## EXERCISE BRIEF
Would you write out the records below exactly as given?

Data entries
----

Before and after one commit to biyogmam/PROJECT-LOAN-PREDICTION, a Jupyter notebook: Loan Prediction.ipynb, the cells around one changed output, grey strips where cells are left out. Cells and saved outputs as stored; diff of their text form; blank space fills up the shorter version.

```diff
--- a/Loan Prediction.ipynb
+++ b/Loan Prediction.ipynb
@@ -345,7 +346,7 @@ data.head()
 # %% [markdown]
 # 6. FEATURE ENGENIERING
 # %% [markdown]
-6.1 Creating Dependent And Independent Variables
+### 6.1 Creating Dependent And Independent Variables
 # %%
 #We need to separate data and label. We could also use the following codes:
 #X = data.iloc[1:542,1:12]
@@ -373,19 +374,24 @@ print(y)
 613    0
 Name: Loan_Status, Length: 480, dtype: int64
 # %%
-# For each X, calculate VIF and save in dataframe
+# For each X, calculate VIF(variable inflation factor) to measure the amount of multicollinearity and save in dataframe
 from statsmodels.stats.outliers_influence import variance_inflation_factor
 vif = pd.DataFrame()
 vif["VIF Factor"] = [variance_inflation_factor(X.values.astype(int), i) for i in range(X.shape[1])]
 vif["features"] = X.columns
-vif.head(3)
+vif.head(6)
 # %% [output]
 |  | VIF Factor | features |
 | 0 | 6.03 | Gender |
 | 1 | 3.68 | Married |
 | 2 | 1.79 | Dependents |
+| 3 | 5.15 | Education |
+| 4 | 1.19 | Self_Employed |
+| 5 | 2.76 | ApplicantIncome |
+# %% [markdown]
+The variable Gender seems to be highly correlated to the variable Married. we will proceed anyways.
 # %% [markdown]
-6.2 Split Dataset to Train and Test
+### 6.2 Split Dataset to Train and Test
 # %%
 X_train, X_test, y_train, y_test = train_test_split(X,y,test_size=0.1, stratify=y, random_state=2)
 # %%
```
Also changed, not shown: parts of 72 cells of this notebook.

----

## ANSWER TO THE PROBLEM
Before and after one commit to biyogmam/PROJECT-LOAN-PREDICTION, a Jupyter notebook: Loan Prediction.ipynb, the cells around one changed output, grey strips where cells are left out. Cells and saved outputs as stored; diff of their text form; blank space fills up the shorter version.

```diff
--- a/Loan Prediction.ipynb
+++ b/Loan Prediction.ipynb
@@ -345,7 +346,7 @@ data.head()
 # %% [markdown]
 # 6. FEATURE ENGENIERING
 # %% [markdown]
-6.1 Creating Dependent And Independent Variables
+### 6.1 Creating Dependent And Independent Variables
 # %%
 #We need to separate data and label. We could also use the following codes:
 #X = data.iloc[1:542,1:12]
@@ -373,19 +374,24 @@ print(y)
 613    0
 Name: Loan_Status, Length: 480, dtype: int64
 # %%
-# For each X, calculate VIF and save in dataframe
+# For each X, calculate VIF(variable inflation factor) to measure the amount of multicollinearity and save in dataframe
 from statsmodels.stats.outliers_influence import variance_inflation_factor
 vif = pd.DataFrame()
 vif["VIF Factor"] = [variance_inflation_factor(X.values.astype(int), i) for i in range(X.shape[1])]
 vif["features"] = X.columns
-vif.head(3)
+vif.head(6)
 # %% [output]
 |  | VIF Factor | features |
 | 0 | 6.03 | Gender |
 | 1 | 3.68 | Married |
 | 2 | 1.79 | Dependents |
+| 3 | 5.15 | Education |
+| 4 | 1.19 | Self_Employed |
+| 5 | 2.76 | ApplicantIncome |
+# %% [markdown]
+The variable Gender seems to be highly correlated to the variable Married. we will proceed anyways.
 # %% [markdown]
-6.2 Split Dataset to Train and Test
+### 6.2 Split Dataset to Train and Test
 # %%
 X_train, X_test, y_train, y_test = train_test_split(X,y,test_size=0.1, stratify=y, random_state=2)
 # %%
```
Also changed, not shown: parts of 72 cells of this notebook.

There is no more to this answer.